Make us your home page

Today’s top headlines delivered to you daily.

(View our Privacy Policy)

City pays for mishap that cut Knology cables


City pays for mishap that cut knology cables

Talk about a bad day. Apparently the person behind the wheel of a city solid waste truck Dec. 5 forgot to close the tailgate after unloading at the city's transfer station on Old Coachman Road. When the driver left, the tailgate caught, pulled and severed Knology fiber optic cables strung across Old Coachman Road. The result? The city is paying the cable company $39,295 for repair costs. During a recent meeting, City Manager Bill Horne said the driver was disciplined, but declined to say much else. City Council member Paul Gibson shot back: "You mean he still has a job." Horne said he did. The money comes from the city's central insurance fund. And yes, taxpayers are paying for it.

2006 budget was

a big winner, really

Residents like to complain about city spending, but at least one organization thinks that Clearwater's finance department is doing a good job. The Government Finance Officers Association in Washington, D.C., awarded the city's office of management and budget with the Distinguished Budget Presentation Award for its 2006 budget. This award, according to the city, reflects "Clearwater's commitment to meeting the highest principles of local government budgeting."


Get rid of phone books via recycling

Pinellas County Utilities is encouraging all residents to recycle their old phone books. There are many convenient options for recycling. Eight cities offer curbside recycling: Belleair, Clearwater, Dunedin, Largo, Oldsmar, Redington Beach, Safety Harbor and Seminole. Residents can also use one of the 40 drop-off locations around the county. A complete listing can be viewed online at For more information, contact Pinellas County Utilities at (727) 464-7500 or visit

Health department would like answers

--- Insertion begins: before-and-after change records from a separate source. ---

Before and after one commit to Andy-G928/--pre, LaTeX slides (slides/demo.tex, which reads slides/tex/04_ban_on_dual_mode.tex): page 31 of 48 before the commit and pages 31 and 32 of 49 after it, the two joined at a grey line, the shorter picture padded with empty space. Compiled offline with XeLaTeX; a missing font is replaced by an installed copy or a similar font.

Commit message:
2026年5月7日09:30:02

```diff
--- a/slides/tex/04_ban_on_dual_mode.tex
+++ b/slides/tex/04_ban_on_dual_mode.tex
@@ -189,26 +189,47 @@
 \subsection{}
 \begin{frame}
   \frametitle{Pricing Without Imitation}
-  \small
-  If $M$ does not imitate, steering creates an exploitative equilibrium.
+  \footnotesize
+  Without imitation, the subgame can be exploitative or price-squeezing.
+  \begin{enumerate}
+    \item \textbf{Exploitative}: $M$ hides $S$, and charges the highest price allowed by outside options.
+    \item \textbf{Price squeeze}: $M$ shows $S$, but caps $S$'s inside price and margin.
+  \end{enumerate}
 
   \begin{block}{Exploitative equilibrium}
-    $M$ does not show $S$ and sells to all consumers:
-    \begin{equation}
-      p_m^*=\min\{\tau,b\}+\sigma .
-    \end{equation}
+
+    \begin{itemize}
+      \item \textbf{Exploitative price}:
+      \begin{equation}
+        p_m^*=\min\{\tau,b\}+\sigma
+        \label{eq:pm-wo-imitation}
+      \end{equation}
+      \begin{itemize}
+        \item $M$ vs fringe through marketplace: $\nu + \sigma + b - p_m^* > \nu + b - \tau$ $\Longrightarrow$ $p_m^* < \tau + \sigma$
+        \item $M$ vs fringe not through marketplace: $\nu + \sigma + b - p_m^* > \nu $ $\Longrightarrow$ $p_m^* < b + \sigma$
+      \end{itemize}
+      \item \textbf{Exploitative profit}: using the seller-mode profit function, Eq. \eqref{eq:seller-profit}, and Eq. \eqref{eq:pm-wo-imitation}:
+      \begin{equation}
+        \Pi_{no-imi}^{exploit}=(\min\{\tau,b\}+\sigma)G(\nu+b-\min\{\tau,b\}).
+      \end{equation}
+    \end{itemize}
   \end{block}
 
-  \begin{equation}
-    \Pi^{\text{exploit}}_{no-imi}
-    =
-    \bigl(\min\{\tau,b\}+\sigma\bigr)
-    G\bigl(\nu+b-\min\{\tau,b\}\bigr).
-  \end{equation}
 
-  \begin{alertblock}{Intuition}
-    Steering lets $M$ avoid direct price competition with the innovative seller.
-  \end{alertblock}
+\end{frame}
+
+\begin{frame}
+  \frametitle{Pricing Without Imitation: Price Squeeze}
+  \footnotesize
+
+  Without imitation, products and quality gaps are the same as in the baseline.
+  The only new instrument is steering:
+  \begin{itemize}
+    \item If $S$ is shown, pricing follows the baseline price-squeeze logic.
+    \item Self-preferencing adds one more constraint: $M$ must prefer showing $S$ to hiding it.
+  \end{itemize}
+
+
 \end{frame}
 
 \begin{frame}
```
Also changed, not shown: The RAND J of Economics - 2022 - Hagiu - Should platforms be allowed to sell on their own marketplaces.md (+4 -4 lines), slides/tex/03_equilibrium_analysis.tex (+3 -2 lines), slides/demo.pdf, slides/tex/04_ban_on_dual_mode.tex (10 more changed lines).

The Pinellas County Health Department is conducting an anonymous, random telephone survey that will interview approximately 1,500 adults in Pinellas County. The Behavioral Risk Factor Surveillance System survey, which does not ask personal questions such as name, Social Security number or home address, provides the health department with important information about health behaviors and health conditions. Participating in the survey is entirely voluntary. It may take 15 to 20 minutes to complete the interview. For more information about the survey, visit CDC's Web site at

Pinellas deaths

Booth, Andrew Thomas

Calhoun, John C.

Chandler, Casimira Holewinski

Goetz, Virginia Chapman

Meares, James Eugene

Smith, Bendell "Ben"

This list is from detailed obituaries published in Section B.

City pays for mishap that cut Knology cables 06/05/08 [Last modified: Sunday, June 8, 2008 8:31am]
Photo reprints | Article reprints


Join the discussion: Click to view comments, add yours

  1. Spain planning to strip Catalonia of its autonomy


    BARCELONA, Spain — The escalating confrontation over Catalonia's independence drive took its most serious turn Saturday as Prime Minister Mariano Rajoy of Spain announced he would remove the leadership of the restive region and initiate a process of direct rule by the central government in Madrid.

    Demonstrators in Barcelona protest the decision to take control of Catalonia to derail the independence movement.
  2. Funeral held for U.S. soldier at center of Trump fight


    COOPER CITY — Mourners remembered not only a U.S. soldier whose combat death in Africa led to a political fight between President Donald Trump and a Florida congresswoman but his three comrades who died with him.

    The casket of Sgt. La David T. Johnson of Miami Gardens, who was killed in an ambush in Niger. is wheeled out after a viewing at the Christ The Rock Church, Friday, Oct. 20, 2017  in Cooper City, Fla. (Pedro Portal/Miami Herald via AP) FLMIH102
  3. Chemical industry insider now shapes EPA policy


    WASHINGTON — For years, the Environmental Protection Agency has struggled to prevent an ingredient once used in stain-resistant carpets and nonstick pans from contaminating drinking water.

    This is the Dow chemical plant near Freeport, Texas. Before the 2016 election, Dow had been in talks with the EPA to phase out the pesticide chlorpyrifos, which is blamed for disabilities in children. Dow is no longer willing to compromise.
  4. Unforgiving wildfires affect vineyard workers and owners


    SONOMA, Calif. — When the wildfires ignited, vineyard workers stopped picking grapes and fled for their lives. Some vineyard owners decided to stay and fight back, spending days digging firebreaks and sleeping among their vines.

    Wilma Illanes and daughter Gabriela Cervantes, 8, found their home intact, but had lost a week’s wages and sought aid.
  5. O'Reilly got new contract after big settlement


    Last January, six months after Fox News ousted its chairman amid a sexual harassment scandal, the network's top-rated host at the time, Bill O'Reilly, struck a $32 million agreement with a longtime network analyst to settle new sexual harassment allegations, two people briefed on the matter told the New York …

    Bill O’Reilly was fired by Fox News after multiple allegations.